  • urgency, another opportunity to the accused to appear for the hearing. Why was this routine ‘another opportunity’ denied?
  • Third, Demolition on a Sunday which is a government holiday. Even in NSA cases, the Supreme Court excludes Sundays for dealing with a representation against preventive detention.
  • Fourth, the demolition order was pasted on the walls of the houses on Saturday night and the demolition took place on Sunday morning, giving no time to challenge the correctness of the demolition order in a court of law or file an appeal. Is this just, fair and reasonable?
  • Fifth, In Teenu vs Govt. of NCT of Delhi (2022). UP Police were found to falsify documents, create false trials and other fraudulent practices which also malign their record.

Need for accountability
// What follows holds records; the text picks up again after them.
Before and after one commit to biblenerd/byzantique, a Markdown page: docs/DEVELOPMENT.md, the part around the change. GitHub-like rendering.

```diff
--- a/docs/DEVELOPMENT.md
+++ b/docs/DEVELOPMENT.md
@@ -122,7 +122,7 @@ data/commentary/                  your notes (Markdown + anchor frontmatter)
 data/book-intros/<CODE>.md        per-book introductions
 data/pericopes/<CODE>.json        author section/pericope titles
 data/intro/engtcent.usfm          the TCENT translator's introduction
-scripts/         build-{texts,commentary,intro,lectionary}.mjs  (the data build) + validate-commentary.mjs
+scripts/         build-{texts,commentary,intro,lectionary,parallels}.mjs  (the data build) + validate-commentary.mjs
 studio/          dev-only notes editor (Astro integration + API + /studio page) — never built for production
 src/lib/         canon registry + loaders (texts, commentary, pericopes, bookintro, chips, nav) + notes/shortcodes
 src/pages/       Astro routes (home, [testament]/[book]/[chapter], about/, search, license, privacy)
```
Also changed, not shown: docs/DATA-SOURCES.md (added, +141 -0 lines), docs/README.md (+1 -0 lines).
  • First, the state should adequately compensate the ones whose houses have been demolished to enable them to rebuild their houses.
  • Second, it should give them an equal amount of compensation for the mental distress caused to them and their families.
  • Third, the officers concerned at all levels must be held accountable and punished enough to ‘teach them a lesson’. Accountability jurisprudence must take root in India and the culture of impunity banished.
  • Fourth, disband the Uttar Pradesh State Human Rights Commission, a body that apparently sees no evil, hears no evil, and does no good.
  • Fifth, the Rule of Law should be upheld.

Way Forward

Shakespeare, speaking through Angelo in Measure for Measure, asks a pertinent question that resonates even today: “The tempter or the tempted, who sins most?” In the law on sedition, the Supreme Court of India made it clear that the one inciting violence is the guilty person. Ergo, the tempter sins most. Hence, the law must take its course against tempters and must tame tempted from crossing the line.

Source – The Hindu

December 2023